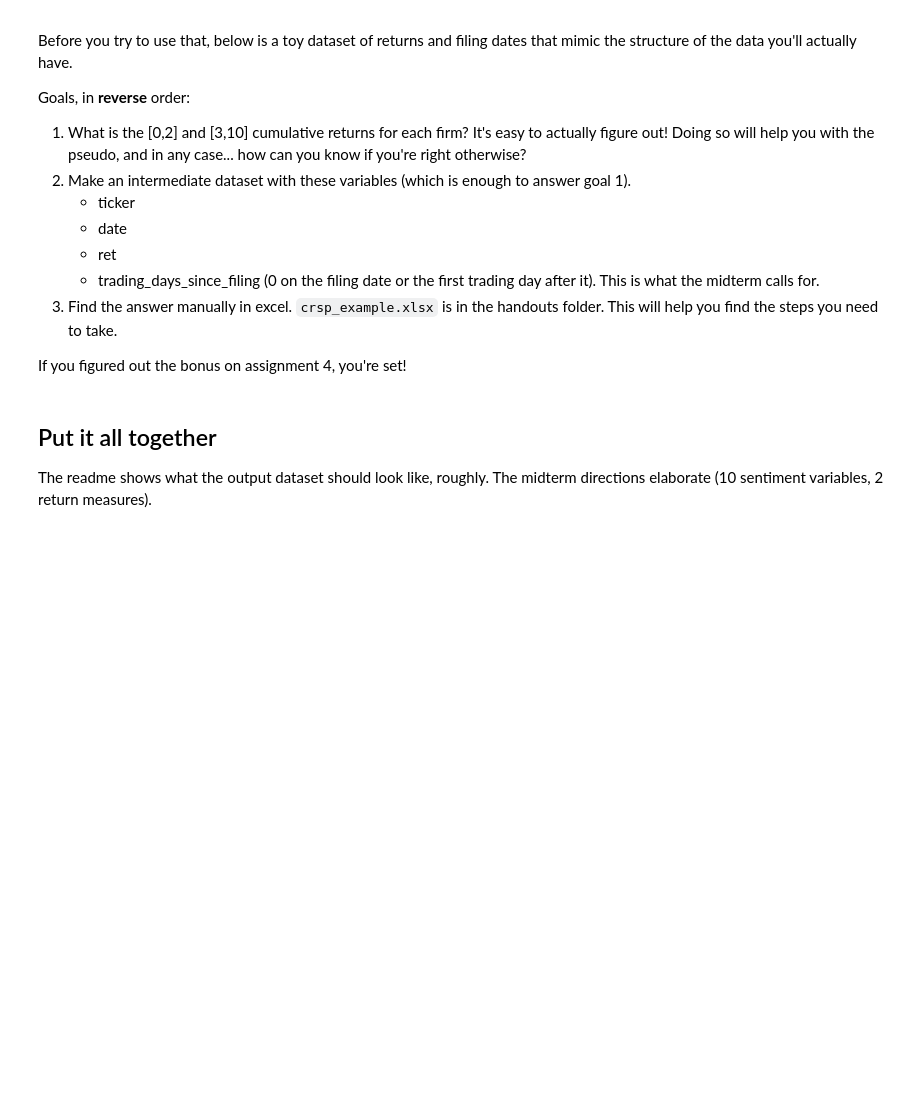
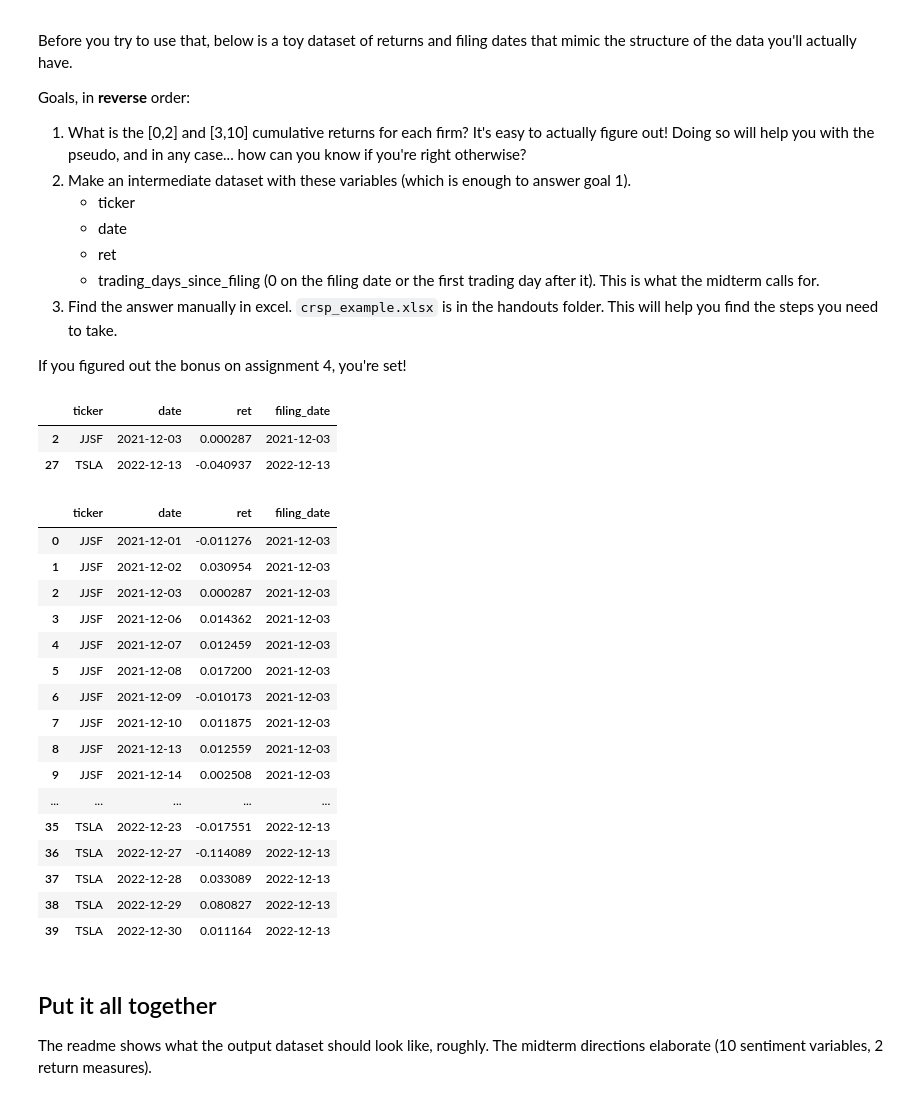
Before and after one commit to donbowen/ClassNotes12pm-2025, a Jupyter notebook: asgn-05-donbowen/build_sample_EXERCISES.ipynb, the cells around one changed output. Drawn from its saved outputs; the diff is of its cells as text; code cells hidden in the pictures; blank space fills up the shorter version.

```diff
--- a/asgn-05-donbowen/build_sample_EXERCISES.ipynb
+++ b/asgn-05-donbowen/build_sample_EXERCISES.ipynb
@@ -368,12 +407,45 @@ crsp['date'] = pd.to_datetime(crsp['date'])
 
 fake_filings = pd.DataFrame({'ticker':['JJSF','TSLA'],
                              'filing_date':['2021-12-03','2022-12-13']})
+# %%
+firm_day_event = crsp.merge(fake_filings, how='left', on='ticker')
+# this "works" but is a little aggressive for real projectsn
+# (if you have 50 years of daily returns + many events for each firm, the dataset will be massive)
+
+firm_day_event.query('date == filing_date') # THIS IS THE EVENT TIME 0... AS LONG AS THE FILING DATE IS IN THE SET OF TRADING DAYS
+# IF A FILING IS ON A NON-TRADING DAY SOMEHOW, YOU'LL MISS THE OBSERVATION
+# %% [output]
+|  | ticker | date | ret | filing_date |
+| 2 | JJSF | 2021-12-03 | 0.000287 | 2021-12-03 |
+| 27 | TSLA | 2022-12-13 | -0.040937 | 2022-12-13 |
 # %%
 # try here...
+firm_day_event
 
 # pseudocode first! imagine the structure of the dataset you want and work backwards, you'll struggle otherwise!
 
+# BASICALLY, I WANT, "TRADING_DAYS_SINCE_EVENT" (AKA EVENT_TIME)
+# and this is the number of rows from the filing_day (FOR EACH firm-event)
+
 # this really is a paper and pencil problem
+# %% [output]
+|  | ticker | date | ret | filing_date |
+| 0 | JJSF | 2021-12-01 | -0.011276 | 2021-12-03 |
+| 1 | JJSF | 2021-12-02 | 0.030954 | 2021-12-03 |
+| 2 | JJSF | 2021-12-03 | 0.000287 | 2021-12-03 |
+| 3 | JJSF | 2021-12-06 | 0.014362 | 2021-12-03 |
+| 4 | JJSF | 2021-12-07 | 0.012459 | 2021-12-03 |
+| 5 | JJSF | 2021-12-08 | 0.017200 | 2021-12-03 |
+| 6 | JJSF | 2021-12-09 | -0.010173 | 2021-12-03 |
+| 7 | JJSF | 2021-12-10 | 0.011875 | 2021-12-03 |
+| 8 | JJSF | 2021-12-13 | 0.012559 | 2021-12-03 |
+| 9 | JJSF | 2021-12-14 | 0.002508 | 2021-12-03 |
+| ... | ... | ... | ... | ... |
+| 35 | TSLA | 2022-12-23 | -0.017551 | 2022-12-13 |
+| 36 | TSLA | 2022-12-27 | -0.114089 | 2022-12-13 |
+| 37 | TSLA | 2022-12-28 | 0.033089 | 2022-12-13 |
+| 38 | TSLA | 2022-12-29 | 0.080827 | 2022-12-13 |
+| 39 | TSLA | 2022-12-30 | 0.011164 | 2022-12-13 |
 # %% [markdown]
 ## Put it all together
 
```
Also changed, not shown: parts of 10 cells of this notebook.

= = = = =

◆ What you have to do:
From the data above, copy every line where "TSLA" appears.

◆ Solved problem:
 fake_filings = pd.DataFrame({'ticker':['JJSF','TSLA'],
+| 27 | TSLA | 2022-12-13 | -0.040937 | 2022-12-13 |
+| 35 | TSLA | 2022-12-23 | -0.017551 | 2022-12-13 |
+| 36 | TSLA | 2022-12-27 | -0.114089 | 2022-12-13 |
+| 37 | TSLA | 2022-12-28 | 0.033089 | 2022-12-13 |
+| 38 | TSLA | 2022-12-29 | 0.080827 | 2022-12-13 |
+| 39 | TSLA | 2022-12-30 | 0.011164 | 2022-12-13 |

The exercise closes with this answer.